The Impacts of Air Leakage Paths and Airtightness Levels on Air Change Rates
Southern European countries have milder climatic conditions that differ from their colder northern counterparts, which greatly influence indoor ventilation strategies. The relation between a building's airtightness and the air change rates remains a topic to be fully tackled in these countries, since natural ventilation is very frequent. In this work, the ventilation and airtightness of a case study were analyzed in-depth to support a discussion on this topic. CO2 concentration decay and
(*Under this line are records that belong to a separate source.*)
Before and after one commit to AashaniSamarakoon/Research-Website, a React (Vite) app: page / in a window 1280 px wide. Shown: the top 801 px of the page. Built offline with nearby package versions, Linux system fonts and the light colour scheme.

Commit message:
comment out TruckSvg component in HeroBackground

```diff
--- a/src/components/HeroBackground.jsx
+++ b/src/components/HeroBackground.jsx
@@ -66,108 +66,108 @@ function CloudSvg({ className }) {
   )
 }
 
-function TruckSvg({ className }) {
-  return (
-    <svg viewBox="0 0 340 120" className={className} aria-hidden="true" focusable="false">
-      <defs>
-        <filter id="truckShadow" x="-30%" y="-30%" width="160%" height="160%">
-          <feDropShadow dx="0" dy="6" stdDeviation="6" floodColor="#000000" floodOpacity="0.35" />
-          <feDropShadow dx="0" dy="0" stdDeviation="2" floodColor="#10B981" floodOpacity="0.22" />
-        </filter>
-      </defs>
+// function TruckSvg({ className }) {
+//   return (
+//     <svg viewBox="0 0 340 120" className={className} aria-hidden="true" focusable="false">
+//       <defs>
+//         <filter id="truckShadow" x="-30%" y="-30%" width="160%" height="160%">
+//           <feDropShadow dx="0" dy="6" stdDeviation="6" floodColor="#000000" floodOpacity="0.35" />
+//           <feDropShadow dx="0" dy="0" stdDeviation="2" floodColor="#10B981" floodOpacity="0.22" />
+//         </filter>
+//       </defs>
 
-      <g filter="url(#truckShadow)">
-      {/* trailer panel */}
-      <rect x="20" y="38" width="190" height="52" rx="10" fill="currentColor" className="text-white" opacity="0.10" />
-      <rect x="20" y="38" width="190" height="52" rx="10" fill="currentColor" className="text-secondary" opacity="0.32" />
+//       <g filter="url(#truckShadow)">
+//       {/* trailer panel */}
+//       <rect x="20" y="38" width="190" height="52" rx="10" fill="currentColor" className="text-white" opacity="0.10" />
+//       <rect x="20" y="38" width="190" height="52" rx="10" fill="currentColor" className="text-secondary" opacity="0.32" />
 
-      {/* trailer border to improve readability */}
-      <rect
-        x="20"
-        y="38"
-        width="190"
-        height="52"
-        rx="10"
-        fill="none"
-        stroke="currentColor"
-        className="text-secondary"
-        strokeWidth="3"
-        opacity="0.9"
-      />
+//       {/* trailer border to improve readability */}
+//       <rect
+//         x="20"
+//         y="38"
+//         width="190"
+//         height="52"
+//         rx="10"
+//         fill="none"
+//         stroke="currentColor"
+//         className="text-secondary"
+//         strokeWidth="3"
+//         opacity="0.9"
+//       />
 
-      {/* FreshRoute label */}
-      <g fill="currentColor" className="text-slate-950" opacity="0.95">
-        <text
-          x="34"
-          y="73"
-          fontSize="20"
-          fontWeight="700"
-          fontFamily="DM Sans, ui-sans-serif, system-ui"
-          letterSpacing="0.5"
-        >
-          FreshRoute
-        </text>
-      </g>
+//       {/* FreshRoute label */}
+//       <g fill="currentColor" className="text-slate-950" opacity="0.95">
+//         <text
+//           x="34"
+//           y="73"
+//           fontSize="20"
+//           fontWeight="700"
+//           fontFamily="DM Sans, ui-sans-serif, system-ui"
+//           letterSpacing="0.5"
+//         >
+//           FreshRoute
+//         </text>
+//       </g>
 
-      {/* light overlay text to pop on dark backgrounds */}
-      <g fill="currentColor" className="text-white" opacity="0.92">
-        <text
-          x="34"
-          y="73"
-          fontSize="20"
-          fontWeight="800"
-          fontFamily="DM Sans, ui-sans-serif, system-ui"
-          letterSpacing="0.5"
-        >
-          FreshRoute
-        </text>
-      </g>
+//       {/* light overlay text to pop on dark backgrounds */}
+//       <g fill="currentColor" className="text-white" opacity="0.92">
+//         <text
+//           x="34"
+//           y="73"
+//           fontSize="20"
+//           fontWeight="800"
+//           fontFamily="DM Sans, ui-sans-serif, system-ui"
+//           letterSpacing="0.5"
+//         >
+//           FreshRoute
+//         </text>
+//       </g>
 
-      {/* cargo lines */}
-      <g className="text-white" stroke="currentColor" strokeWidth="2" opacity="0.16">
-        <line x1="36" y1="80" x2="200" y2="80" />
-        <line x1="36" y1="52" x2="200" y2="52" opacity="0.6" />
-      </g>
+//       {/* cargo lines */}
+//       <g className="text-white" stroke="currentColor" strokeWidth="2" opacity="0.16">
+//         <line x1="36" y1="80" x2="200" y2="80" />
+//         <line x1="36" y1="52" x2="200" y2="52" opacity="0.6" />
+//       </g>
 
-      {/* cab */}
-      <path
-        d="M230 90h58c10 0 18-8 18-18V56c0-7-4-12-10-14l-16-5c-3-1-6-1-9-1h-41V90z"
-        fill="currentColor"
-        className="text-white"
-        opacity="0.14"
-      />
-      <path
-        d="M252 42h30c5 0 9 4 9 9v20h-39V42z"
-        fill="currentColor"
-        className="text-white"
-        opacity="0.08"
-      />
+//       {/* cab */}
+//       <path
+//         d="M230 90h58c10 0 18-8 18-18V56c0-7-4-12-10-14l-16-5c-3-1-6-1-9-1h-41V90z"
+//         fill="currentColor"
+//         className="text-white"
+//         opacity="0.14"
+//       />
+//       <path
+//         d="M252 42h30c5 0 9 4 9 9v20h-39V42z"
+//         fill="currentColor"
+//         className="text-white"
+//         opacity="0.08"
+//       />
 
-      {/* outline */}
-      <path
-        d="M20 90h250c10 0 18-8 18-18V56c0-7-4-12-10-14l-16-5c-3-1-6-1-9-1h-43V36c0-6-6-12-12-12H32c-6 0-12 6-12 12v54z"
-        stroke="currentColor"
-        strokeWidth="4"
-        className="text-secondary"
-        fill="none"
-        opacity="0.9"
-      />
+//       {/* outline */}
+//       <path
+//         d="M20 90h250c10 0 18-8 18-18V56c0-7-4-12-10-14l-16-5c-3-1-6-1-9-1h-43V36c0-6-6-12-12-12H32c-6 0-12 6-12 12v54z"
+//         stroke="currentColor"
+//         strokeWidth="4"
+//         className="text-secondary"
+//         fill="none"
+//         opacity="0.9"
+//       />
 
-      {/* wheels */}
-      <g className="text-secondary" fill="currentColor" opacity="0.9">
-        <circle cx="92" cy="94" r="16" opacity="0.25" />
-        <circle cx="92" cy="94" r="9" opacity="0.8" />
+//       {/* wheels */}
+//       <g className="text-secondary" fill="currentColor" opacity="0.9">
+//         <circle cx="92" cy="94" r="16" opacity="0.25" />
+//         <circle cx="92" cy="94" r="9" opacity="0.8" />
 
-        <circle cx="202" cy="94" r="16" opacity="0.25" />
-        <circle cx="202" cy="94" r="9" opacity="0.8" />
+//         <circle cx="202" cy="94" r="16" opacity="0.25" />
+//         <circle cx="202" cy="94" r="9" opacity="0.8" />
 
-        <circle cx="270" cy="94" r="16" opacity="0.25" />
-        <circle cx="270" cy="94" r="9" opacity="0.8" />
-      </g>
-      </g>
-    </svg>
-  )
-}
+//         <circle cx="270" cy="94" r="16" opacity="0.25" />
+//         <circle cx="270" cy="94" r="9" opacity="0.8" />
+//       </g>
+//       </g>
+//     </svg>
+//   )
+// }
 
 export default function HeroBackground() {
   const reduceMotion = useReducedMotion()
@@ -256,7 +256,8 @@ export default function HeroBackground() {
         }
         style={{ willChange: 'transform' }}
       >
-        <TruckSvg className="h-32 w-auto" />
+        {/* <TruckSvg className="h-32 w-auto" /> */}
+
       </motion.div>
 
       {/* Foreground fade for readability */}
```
... on decay and blower-door measurements were used to characterize the infiltration and ventilation conditions of the case study. The case study represents a common Portuguese situation, with highly permeable envelopes, combined with highly variable air change rates. Transient simulations were carried out for the comparison of scenarios where different configurations of possible air paths were analyzed. The simulations included both natural and mechanical ventilation scenarios. An air sweeping effect from bedroom to bathroom only occurred when the mechanical extraction ventilation (MEV) was on. Different air leakage path configurations resulted in substantial offsets, up to 63%, of the air change rate (ACH) due to natural occurring forces. The results confirmed that the relation between airtightness and air change rates should be carefully analyzed in southern European countries, as indoor air quality, comfort of occupants, and energy efficiency are highly influenced by the considered variables.